Regardless of the industry, all start-ups are going to require some amount of capital to get their project up and running. Traditionally, entrepreneurs have sought financial assistance from high street banks, though over recent years, the banking sector has become ever more reluctant to part with their cash and back small companies just starting out.
Why exactly has this unwillingness to invest in start-ups come about? And if you’re a small business owner with a vision for success but without the resources to achieve it, what other options are open to you? This informative blog should shine a light on these troublesome questions for the little guy looking to take their first steps into the world of business.
Common reasons for funding rejection
There are any number of reasons why a bank might refuse to provide you with the funding necessary to get your idea off the ground, and they’re becoming ever more creative in their reasoning when it comes to sitting down and talking it out with a disappointed applicant. However, the factors will contribute to their decision most commonly fall into the following categories:
- Too much risk. Banks generally look for the four Cs when assessing whether to approve a business loan: capital, collateral, capacity and character. A new business is unlikely to be able to provide much in the way of assets or historical evidence to prove their worthiness, so the most common reason for rejection is simply a fear that the money will never come back.
- Lack of preparation. In order to stand any chance of locking down a business loan, it’s vital that you approach your application well-versed in the merits of your own vision and confident in challenges you will inevitably face. Nothing says a safe investment like an airtight business plan, and failing to produce one is a sure-fire road to rejection.
- Volatile market. If there’s one thing the banking industry loves, it’s a safe bet.
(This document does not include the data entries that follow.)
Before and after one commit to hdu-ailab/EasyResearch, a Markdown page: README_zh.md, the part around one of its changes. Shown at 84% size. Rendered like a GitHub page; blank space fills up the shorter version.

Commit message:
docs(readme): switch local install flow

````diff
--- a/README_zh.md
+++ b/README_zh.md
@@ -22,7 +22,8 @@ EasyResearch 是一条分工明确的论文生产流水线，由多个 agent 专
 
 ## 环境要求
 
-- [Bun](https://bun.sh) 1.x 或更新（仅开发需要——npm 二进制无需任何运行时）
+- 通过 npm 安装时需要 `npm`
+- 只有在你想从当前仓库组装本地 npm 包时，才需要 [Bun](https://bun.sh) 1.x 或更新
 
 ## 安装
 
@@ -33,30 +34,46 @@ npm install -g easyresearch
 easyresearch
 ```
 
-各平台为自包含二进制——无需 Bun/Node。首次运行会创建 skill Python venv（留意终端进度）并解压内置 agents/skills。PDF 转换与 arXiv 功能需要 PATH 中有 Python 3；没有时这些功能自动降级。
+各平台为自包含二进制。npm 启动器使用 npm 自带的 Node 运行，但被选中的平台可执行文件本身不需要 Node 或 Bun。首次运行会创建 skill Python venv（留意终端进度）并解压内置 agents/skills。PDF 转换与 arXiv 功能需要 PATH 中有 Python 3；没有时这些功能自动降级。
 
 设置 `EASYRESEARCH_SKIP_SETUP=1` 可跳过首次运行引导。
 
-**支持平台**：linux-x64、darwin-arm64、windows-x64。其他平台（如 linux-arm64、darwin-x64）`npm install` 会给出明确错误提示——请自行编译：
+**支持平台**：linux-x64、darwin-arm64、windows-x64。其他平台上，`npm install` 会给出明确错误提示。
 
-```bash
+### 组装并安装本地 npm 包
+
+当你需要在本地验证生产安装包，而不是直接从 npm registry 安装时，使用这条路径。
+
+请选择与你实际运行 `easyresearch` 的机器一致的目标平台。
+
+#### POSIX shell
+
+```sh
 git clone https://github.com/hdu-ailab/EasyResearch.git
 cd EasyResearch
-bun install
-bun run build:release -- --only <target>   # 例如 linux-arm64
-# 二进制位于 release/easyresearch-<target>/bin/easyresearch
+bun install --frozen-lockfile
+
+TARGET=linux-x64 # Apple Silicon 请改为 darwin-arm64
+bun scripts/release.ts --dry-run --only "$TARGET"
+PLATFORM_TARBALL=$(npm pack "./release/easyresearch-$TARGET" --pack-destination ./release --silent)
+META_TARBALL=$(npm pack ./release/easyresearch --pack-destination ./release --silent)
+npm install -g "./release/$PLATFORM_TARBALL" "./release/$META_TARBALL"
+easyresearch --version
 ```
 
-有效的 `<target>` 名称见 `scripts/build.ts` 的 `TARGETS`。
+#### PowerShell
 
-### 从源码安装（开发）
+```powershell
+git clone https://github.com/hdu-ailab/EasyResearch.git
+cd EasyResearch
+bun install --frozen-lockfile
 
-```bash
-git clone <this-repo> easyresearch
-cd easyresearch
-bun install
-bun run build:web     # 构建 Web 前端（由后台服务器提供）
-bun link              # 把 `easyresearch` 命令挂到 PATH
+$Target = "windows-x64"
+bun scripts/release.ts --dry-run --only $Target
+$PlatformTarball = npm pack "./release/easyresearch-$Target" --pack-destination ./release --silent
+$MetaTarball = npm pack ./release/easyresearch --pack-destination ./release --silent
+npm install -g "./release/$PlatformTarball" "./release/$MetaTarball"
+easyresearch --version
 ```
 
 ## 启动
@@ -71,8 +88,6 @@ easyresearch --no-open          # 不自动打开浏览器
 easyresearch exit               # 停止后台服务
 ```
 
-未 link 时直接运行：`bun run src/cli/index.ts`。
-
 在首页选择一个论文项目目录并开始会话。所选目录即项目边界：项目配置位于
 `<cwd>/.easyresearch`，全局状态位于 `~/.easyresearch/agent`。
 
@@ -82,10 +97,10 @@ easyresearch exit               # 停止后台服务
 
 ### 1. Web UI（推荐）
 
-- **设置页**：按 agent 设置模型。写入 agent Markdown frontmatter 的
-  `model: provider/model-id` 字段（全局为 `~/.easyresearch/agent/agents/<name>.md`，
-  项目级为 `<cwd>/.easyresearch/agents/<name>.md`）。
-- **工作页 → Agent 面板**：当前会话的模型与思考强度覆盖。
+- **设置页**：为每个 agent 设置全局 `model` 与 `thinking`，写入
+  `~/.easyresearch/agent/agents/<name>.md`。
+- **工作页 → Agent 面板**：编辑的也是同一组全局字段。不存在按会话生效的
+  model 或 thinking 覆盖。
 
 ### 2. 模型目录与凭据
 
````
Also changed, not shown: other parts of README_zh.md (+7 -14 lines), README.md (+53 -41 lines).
If you’re planning to enter a market in flux or one that could feasibly be disrupted in the near future, either by technological developments, international politics or another reason entirely, it’s likely the funding won’t materialise.
- Unwilling to invest. A bank may often ask applicants to match the funding they provide with collateral of their own. This can take the form of an up-front investment, although such a scenario is unlikely if you’re looking to them for funding in the first place, so staking any assets you have may be required. A reluctance to do so will not engender confidence.
Alternative sources of funding
If you’re running into a brick wall when going down the standard avenues of financing, there are plenty of alternatives you can try out. These include:
- P2P lending. Rather than going to a formal institution such as a bank, you can reach out to private investors via a peer-to-peer platform, who might be more open to the idea of lending you the required capital in exchange for a negotiated interest rate.
- Similar to P2P lending in that it utilises an online platform to locate investors from unlikely places, crowdfunding ranges from friends and family to fans or individuals with like-minded interests, and can generate significant sums from a multitude of smaller sources.
- Invoice financing. Much of business depends on waiting for invoices to be paid, which can often be subject to lengthy delays. If you need capital immediately to take the next step, you can sell the value of your outstanding invoices to a financier, who will front you the money in exchange for a small percentage of the total amount.